To identify the key factors determining global patterns of coral biodiversity, PhD Student Neil Maginnis from DTU Aqua and his colleagues have collected and modelled a large amount of data from across the Atlantic and Indo-Pacific Oceans. The data cover coral distributions, environmental data (e.g. temperature, nutrients, salinity), spatial data, connectivity data (the probability of larvae moving between regions) and biological characteristics (i.e., traits) of coral species. 

The results presented in Neil Maginnis’ PhD thesis “The biogeography of Scleractinian reef corals: evidence from beta diversity” show for the first time that difficulty in dispersing between regions is a crucial factor on a global scale. Important roles for temperature and nutrient concentrations on coral composition are also found, together with a lesser influence of the amount of reef habitat available. 

Furthermore, the thesis indicates that the reproductive strategy of the corals influences dispersal ability, as communities of corals that reproduce by releasing eggs and sperm into the water show fewer regional differences than corals that reproduce by releasing fully developed larvae.

About the defence

Neil Maginnis will defend his PhD thesis "The biogeography of Scleractinian reef corals: evidence from beta diversity” on Friday 13 November 2020 at 13:30 (CEST) via Zoom.   

Supervisors

  • Principal supervisor: Senior Researcher Martin Lindegren, DTU Aqua
  • Co-supervisor: Senior Lecturer Sally A. Keith, Lancaster University, UK

Examiners

  • Professor Brian Mackenzie, DTU Aqua
  • Reader Maria Dornelas, University of St Andrews, UK
  • Professor Janne Soininen, University of Helsinki, Finland 

Chairperson at defence

  • Professor Andre Visser, DTU Aqua

Registration
Please register for the Zoom meeting no later than 12 November at 14:00 by e-mail to Karin Stubgaard, stub@aqua.dtu.dk. You will receive an e-mail with a link to Zoom the day before the defence.

Learn more
Download a popular science summary of the thesis
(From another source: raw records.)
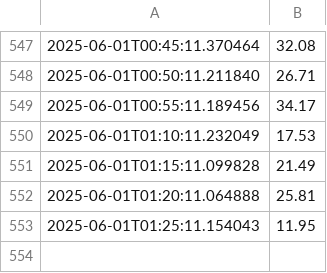
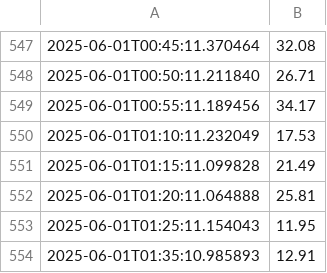
Before and after one commit to danielxbauer/internet-speed-tracker, a CSV file: speed_log.csv, drawn as a sheet; only a part is shown, gaps mark what is left out.

Commit message:
feat: Update speed log

```diff
--- a/speed_log.csv
+++ b/speed_log.csv
@@ -553 +553,2 @@
 2025-06-01T01:25:11.154043,11.95
+2025-06-01T01:35:10.985893,12.91
```
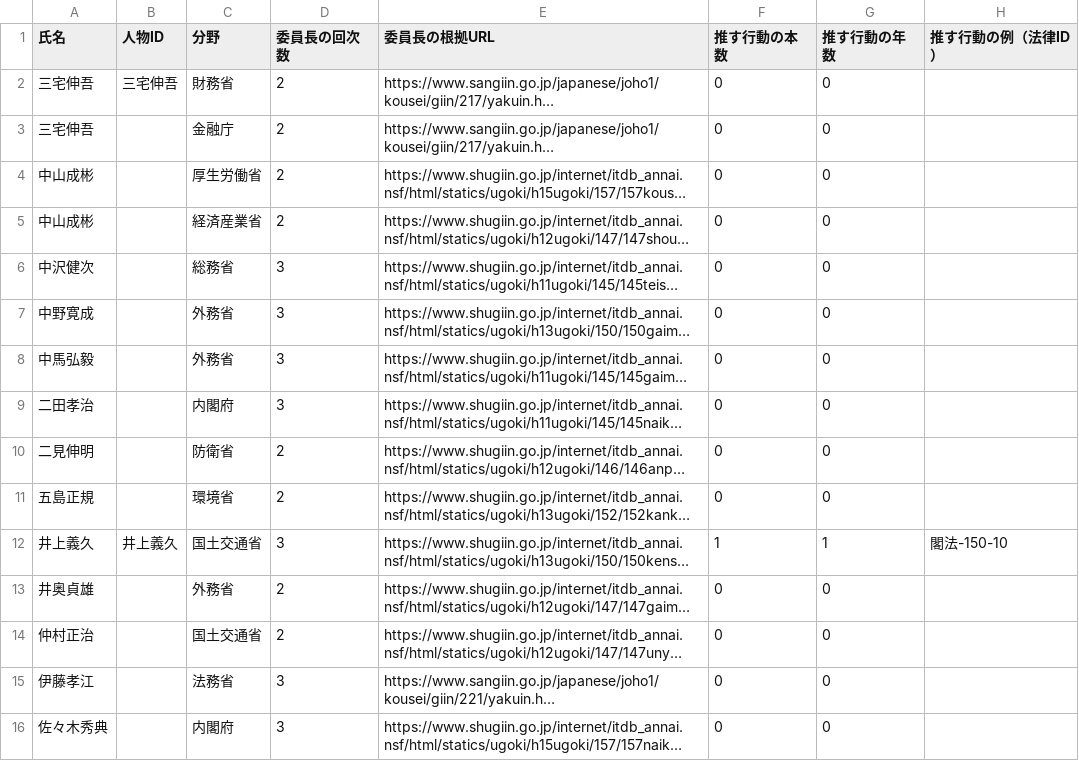
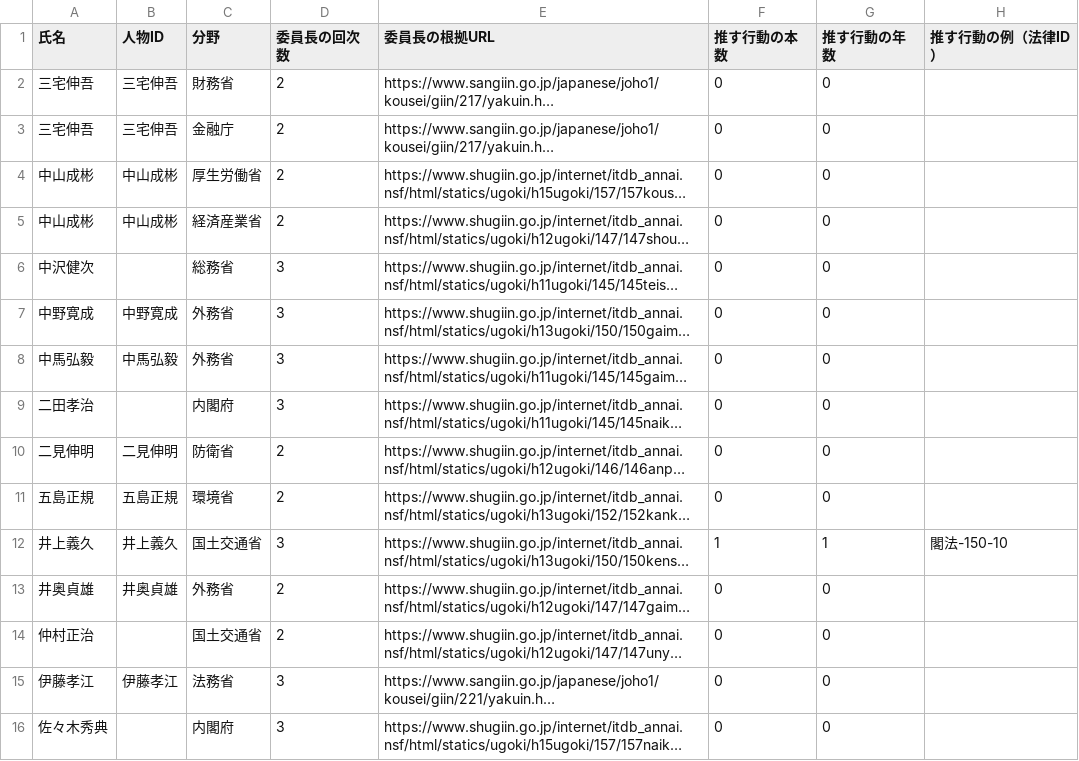
Before and after one commit to nexus-ai-2045/public-interest-lens, a CSV file: data/derived/zoku-v1/member-field-ties.csv, drawn as a sheet; only a part is shown; long unchanged cells end in …; the diff covers the shown part only; the diff names each change by its address in the sheet, - before the commit and + after, or states it on an @@ line.

```diff
--- a/data/derived/zoku-v1/member-field-ties.csv
+++ b/data/derived/zoku-v1/member-field-ties.csv
-B3 (人物ID): (empty)
+B3 (人物ID): 三宅伸吾
-B4:B5 (人物ID): (empty)
+B4:B5 (人物ID): 中山成彬
-B7 (人物ID): (empty)
+B7 (人物ID): 中野寛成
-B8 (人物ID): (empty)
+B8 (人物ID): 中馬弘毅
-B10 (人物ID): (empty)
+B10 (人物ID): 二見伸明
-B11 (人物ID): (empty)
+B11 (人物ID): 五島正規
-B13 (人物ID): (empty)
+B13 (人物ID): 井奥貞雄
-B15 (人物ID): (empty)
+B15 (人物ID): 伊藤孝江
```
Also changed, not shown: 62 edited cells elsewhere in this file, 1 other file.
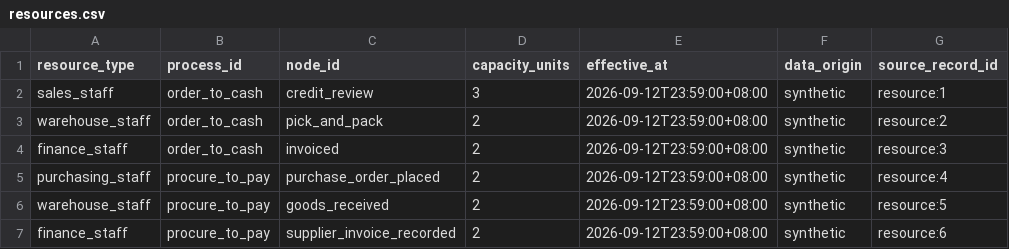
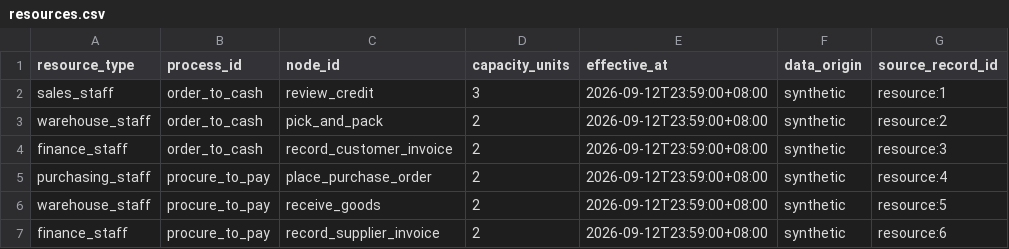
Before and after one commit to alexjinrj/Show-me-your-agent-Token-Tricksters, a CSV file: data/demo/raw/resources.csv, drawn as a sheet.

```diff
--- a/data/demo/raw/resources.csv
+++ b/data/demo/raw/resources.csv
@@ -1,7 +1,7 @@
 resource_type,process_id,node_id,capacity_units,effective_at,data_origin,source_record_id
-sales_staff,order_to_cash,credit_review,3,2026-09-12T23:59:00+08:00,synthetic,resource:1
+sales_staff,order_to_cash,review_credit,3,2026-09-12T23:59:00+08:00,synthetic,resource:1
 warehouse_staff,order_to_cash,pick_and_pack,2,2026-09-12T23:59:00+08:00,synthetic,resource:2
-finance_staff,order_to_cash,invoiced,2,2026-09-12T23:59:00+08:00,synthetic,resource:3
-purchasing_staff,procure_to_pay,purchase_order_placed,2,2026-09-12T23:59:00+08:00,synthetic,resource:4
-warehouse_staff,procure_to_pay,goods_received,2,2026-09-12T23:59:00+08:00,synthetic,resource:5
-finance_staff,procure_to_pay,supplier_invoice_recorded,2,2026-09-12T23:59:00+08:00,synthetic,resource:6
+finance_staff,order_to_cash,record_customer_invoice,2,2026-09-12T23:59:00+08:00,synthetic,resource:3
+purchasing_staff,procure_to_pay,place_purchase_order,2,2026-09-12T23:59:00+08:00,synthetic,resource:4
+warehouse_staff,procure_to_pay,receive_goods,2,2026-09-12T23:59:00+08:00,synthetic,resource:5
+finance_staff,procure_to_pay,record_supplier_invoice,2,2026-09-12T23:59:00+08:00,synthetic,resource:6
```
Also changed, not shown: 24 other files.
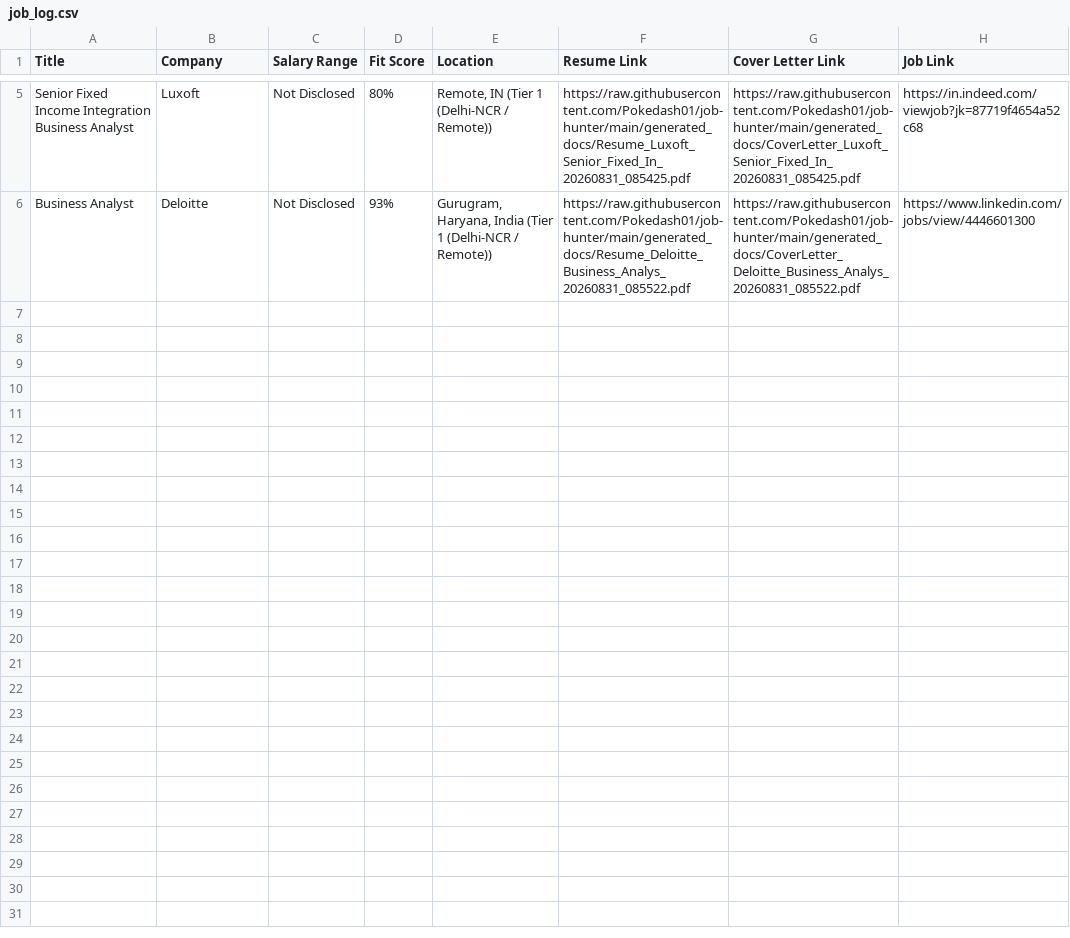
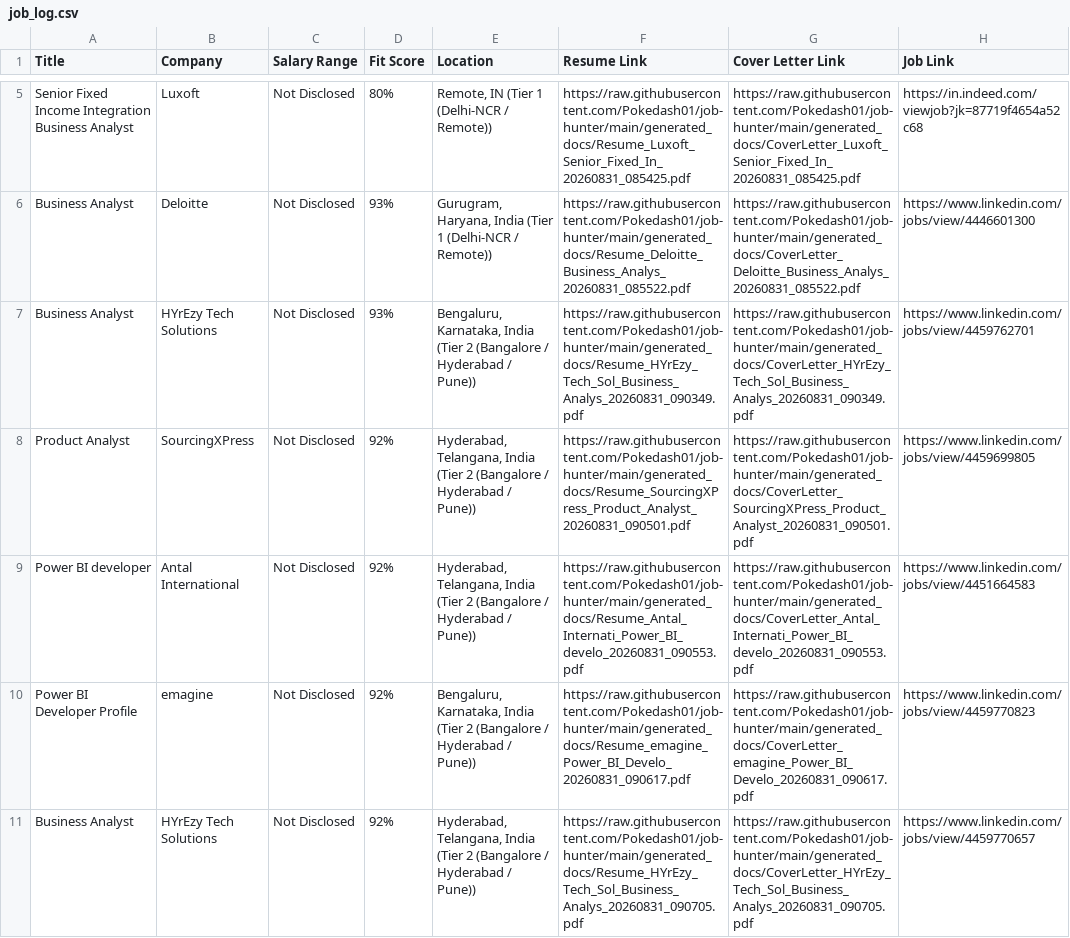
Before and after one commit to Pokedash01/job-hunter, a CSV file: job_log.csv, drawn as a sheet; only a part is shown, gaps mark what is left out; the diff names each change by its address in the sheet, - before the commit and + after, or states it on an @@ line.

```diff
--- a/job_log.csv
+++ b/job_log.csv
+row 7: Business Analyst | HYrEzy Tech Solutions | Not Disclosed | 93% | Bengaluru, Karnataka, India (Tier 2 (Bangalore / Hyderabad / Pune)) | https://raw.githubusercontent.com/Pokedash01/job-hunter/main/generated_docs/Resume_HYrEzy_Tech_Sol_Business_Analys_20260831_090349.pdf | https://raw.githubusercontent.com/Pokedash01/job-hunter/main/generated_docs/CoverLetter_HYrEzy_Tech_Sol_Business_Analys_20260831_090349.pdf | https://www.linkedin.com/jobs/view/4459762701
+row 8: Product Analyst | SourcingXPress | Not Disclosed | 92% | Hyderabad, Telangana, India (Tier 2 (Bangalore / Hyderabad / Pune)) | https://raw.githubusercontent.com/Pokedash01/job-hunter/main/generated_docs/Resume_SourcingXPress_Product_Analyst_20260831_090501.pdf | https://raw.githubusercontent.com/Pokedash01/job-hunter/main/generated_docs/CoverLetter_SourcingXPress_Product_Analyst_20260831_090501.pdf | https://www.linkedin.com/jobs/view/4459699805
+row 9: Power BI developer | Antal International | Not Disclosed | 92% | Hyderabad, Telangana, India (Tier 2 (Bangalore / Hyderabad / Pune)) | https://raw.githubusercontent.com/Pokedash01/job-hunter/main/generated_docs/Resume_Antal_Internati_Power_BI_develo_20260831_090553.pdf | https://raw.githubusercontent.com/Pokedash01/job-hunter/main/generated_docs/CoverLetter_Antal_Internati_Power_BI_develo_20260831_090553.pdf | https://www.linkedin.com/jobs/view/4451664583
+row 10: Power BI Developer Profile | emagine | Not Disclosed | 92% | Bengaluru, Karnataka, India (Tier 2 (Bangalore / Hyderabad / Pune)) | https://raw.githubusercontent.com/Pokedash01/job-hunter/main/generated_docs/Resume_emagine_Power_BI_Develo_20260831_090617.pdf | https://raw.githubusercontent.com/Pokedash01/job-hunter/main/generated_docs/CoverLetter_emagine_Power_BI_Develo_20260831_090617.pdf | https://www.linkedin.com/jobs/view/4459770823
+row 11: Business Analyst | HYrEzy Tech Solutions | Not Disclosed | 92% | Hyderabad, Telangana, India (Tier 2 (Bangalore / Hyderabad / Pune)) | https://raw.githubusercontent.com/Pokedash01/job-hunter/main/generated_docs/Resume_HYrEzy_Tech_Sol_Business_Analys_20260831_090705.pdf | https://raw.githubusercontent.com/Pokedash01/job-hunter/main/generated_docs/CoverLetter_HYrEzy_Tech_Sol_Business_Analys_20260831_090705.pdf | https://www.linkedin.com/jobs/view/4459770657
```
Also changed, not shown: 10 other files.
A copy of the thesis can be forwarded by e-mail. Please contact Karin Stubgaard, stub@aqua.dtu.dk

 

https://www.aqua.dtu.dk/english/news/Nyhed?id=%7BC61063EA-8D25-434D-B6DF-6094B1889619%7D
26 NOVEMBER 2020